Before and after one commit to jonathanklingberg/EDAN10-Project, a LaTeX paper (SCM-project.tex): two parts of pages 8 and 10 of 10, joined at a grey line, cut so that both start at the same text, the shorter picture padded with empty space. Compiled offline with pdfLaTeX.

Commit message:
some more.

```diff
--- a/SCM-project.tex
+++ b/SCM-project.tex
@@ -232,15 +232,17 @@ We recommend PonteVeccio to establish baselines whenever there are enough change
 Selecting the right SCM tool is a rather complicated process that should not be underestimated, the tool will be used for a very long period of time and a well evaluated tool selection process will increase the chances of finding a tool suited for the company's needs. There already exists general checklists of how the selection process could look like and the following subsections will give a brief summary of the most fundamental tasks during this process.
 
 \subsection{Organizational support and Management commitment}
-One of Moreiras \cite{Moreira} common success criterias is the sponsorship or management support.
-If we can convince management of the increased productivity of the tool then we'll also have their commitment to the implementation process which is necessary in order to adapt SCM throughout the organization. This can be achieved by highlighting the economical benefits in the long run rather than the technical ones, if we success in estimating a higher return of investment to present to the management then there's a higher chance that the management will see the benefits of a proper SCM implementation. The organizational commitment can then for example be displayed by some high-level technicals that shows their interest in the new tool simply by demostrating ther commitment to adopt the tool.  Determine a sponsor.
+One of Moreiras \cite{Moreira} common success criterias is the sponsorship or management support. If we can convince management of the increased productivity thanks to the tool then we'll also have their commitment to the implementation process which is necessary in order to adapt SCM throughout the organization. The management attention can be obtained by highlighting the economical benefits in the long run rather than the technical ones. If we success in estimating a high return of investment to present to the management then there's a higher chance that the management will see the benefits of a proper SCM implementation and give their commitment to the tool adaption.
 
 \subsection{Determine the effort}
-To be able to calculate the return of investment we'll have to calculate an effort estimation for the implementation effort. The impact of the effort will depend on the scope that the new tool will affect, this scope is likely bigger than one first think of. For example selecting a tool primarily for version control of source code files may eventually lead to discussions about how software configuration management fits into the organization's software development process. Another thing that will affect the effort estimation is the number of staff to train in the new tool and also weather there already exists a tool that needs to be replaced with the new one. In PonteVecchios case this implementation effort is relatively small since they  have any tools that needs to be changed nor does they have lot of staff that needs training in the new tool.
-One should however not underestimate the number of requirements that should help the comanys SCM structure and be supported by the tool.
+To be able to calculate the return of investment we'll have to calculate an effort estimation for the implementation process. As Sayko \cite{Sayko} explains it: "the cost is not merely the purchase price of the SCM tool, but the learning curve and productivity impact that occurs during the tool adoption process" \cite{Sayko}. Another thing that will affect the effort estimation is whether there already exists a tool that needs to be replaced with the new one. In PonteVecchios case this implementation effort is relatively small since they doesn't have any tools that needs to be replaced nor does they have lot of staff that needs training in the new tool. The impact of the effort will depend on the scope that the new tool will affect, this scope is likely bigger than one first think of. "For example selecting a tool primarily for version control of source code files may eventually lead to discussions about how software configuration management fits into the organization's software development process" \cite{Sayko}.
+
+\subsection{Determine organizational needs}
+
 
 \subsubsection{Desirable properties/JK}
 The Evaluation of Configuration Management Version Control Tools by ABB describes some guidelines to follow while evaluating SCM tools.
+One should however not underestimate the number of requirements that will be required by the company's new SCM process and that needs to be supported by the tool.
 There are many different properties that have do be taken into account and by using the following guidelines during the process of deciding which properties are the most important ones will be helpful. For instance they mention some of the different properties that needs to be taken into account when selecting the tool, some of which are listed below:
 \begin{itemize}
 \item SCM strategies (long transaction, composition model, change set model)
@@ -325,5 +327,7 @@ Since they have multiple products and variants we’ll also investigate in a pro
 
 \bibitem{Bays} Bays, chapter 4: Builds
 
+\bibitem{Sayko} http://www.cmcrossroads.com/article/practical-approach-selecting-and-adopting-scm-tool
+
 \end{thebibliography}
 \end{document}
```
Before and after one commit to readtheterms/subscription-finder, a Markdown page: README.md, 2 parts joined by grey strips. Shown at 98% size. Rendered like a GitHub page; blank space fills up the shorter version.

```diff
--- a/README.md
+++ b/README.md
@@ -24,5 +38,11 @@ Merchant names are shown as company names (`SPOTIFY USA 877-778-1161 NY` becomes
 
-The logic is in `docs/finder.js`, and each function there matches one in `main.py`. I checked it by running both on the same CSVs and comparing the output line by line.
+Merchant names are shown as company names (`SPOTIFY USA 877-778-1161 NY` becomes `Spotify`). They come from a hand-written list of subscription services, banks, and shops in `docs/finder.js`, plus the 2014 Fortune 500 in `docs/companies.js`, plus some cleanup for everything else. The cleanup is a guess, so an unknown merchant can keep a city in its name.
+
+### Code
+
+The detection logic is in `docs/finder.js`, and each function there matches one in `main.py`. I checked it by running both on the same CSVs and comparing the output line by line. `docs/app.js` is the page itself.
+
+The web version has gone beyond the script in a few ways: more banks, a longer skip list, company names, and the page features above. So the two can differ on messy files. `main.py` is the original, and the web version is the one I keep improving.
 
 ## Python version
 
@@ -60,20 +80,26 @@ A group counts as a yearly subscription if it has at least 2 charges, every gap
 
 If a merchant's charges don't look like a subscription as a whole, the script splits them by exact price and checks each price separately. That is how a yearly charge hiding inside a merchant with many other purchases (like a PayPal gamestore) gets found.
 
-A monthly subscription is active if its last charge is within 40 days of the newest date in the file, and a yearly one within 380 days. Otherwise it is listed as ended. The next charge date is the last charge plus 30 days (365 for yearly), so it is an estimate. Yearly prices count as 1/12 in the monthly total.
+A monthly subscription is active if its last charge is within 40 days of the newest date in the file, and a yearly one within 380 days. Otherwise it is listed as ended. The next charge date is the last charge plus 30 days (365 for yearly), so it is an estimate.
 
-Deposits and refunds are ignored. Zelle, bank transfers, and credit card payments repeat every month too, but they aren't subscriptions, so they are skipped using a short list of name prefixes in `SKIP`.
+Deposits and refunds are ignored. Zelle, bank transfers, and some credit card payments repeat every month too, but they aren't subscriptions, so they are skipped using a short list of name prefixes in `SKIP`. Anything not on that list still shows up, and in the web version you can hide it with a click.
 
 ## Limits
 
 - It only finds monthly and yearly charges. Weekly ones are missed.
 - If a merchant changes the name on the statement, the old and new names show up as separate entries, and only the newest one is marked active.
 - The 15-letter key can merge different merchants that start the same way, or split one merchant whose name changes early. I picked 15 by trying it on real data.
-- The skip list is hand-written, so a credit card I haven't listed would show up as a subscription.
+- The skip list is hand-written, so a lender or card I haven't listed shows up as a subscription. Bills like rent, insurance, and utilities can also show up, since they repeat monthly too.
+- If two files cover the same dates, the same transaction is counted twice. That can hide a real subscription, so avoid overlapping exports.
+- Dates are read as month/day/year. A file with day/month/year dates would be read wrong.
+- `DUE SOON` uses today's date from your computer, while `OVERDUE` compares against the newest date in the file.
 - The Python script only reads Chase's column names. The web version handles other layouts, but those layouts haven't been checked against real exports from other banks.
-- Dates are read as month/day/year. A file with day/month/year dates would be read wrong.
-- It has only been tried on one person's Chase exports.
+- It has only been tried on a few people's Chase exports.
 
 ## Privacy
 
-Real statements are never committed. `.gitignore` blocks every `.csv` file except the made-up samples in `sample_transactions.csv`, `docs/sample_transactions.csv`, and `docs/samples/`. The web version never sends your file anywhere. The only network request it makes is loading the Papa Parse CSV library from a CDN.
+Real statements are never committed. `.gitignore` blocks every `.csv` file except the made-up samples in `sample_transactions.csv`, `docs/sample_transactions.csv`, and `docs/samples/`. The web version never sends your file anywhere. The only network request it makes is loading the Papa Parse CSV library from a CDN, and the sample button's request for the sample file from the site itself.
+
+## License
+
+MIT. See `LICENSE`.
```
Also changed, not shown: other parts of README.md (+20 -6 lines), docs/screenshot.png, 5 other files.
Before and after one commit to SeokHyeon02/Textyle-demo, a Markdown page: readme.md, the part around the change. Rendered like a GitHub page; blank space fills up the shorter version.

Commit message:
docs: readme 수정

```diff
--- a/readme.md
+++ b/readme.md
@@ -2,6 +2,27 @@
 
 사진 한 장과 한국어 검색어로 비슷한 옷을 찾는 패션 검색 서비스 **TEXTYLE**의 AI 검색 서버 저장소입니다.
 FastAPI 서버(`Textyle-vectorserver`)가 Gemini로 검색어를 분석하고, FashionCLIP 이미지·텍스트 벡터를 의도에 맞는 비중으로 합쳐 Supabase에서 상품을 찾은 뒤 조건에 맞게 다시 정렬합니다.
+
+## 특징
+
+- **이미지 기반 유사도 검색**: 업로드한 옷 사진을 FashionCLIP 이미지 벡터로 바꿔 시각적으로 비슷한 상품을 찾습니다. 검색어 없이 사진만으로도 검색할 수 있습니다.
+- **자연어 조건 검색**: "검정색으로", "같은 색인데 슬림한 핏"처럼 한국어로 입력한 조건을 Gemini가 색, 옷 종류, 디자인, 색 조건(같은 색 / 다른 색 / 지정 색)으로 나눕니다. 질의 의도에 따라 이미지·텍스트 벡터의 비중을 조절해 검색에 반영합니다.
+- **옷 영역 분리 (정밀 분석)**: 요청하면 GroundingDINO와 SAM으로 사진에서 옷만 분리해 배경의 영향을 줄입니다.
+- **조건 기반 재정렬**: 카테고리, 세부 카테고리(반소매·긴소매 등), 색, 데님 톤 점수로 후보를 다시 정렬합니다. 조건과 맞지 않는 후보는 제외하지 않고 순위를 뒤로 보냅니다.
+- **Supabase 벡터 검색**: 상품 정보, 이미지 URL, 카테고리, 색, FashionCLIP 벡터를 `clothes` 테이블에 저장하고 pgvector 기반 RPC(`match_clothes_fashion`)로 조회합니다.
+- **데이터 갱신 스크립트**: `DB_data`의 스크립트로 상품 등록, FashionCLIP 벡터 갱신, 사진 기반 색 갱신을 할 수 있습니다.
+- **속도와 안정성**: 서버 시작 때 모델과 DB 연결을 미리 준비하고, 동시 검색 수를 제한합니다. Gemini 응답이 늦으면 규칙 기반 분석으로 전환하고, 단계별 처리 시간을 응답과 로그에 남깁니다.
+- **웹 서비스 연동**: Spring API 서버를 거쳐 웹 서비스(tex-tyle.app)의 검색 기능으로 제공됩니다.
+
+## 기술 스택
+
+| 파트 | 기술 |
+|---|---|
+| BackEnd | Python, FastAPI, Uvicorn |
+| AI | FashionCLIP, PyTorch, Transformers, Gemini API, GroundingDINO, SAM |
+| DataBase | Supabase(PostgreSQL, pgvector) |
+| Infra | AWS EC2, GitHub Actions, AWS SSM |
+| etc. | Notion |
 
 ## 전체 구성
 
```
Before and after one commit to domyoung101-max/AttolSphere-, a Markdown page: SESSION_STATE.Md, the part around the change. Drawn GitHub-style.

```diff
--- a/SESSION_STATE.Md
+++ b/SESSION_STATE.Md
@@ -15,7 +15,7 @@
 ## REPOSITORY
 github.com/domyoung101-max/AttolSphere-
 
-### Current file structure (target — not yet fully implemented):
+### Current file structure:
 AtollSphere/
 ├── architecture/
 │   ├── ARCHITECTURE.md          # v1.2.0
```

—————

TASK STATEMENT
The reply should be nothing but the number of lines in the entries that include "AttolSphere".

WRITTEN ANSWER
2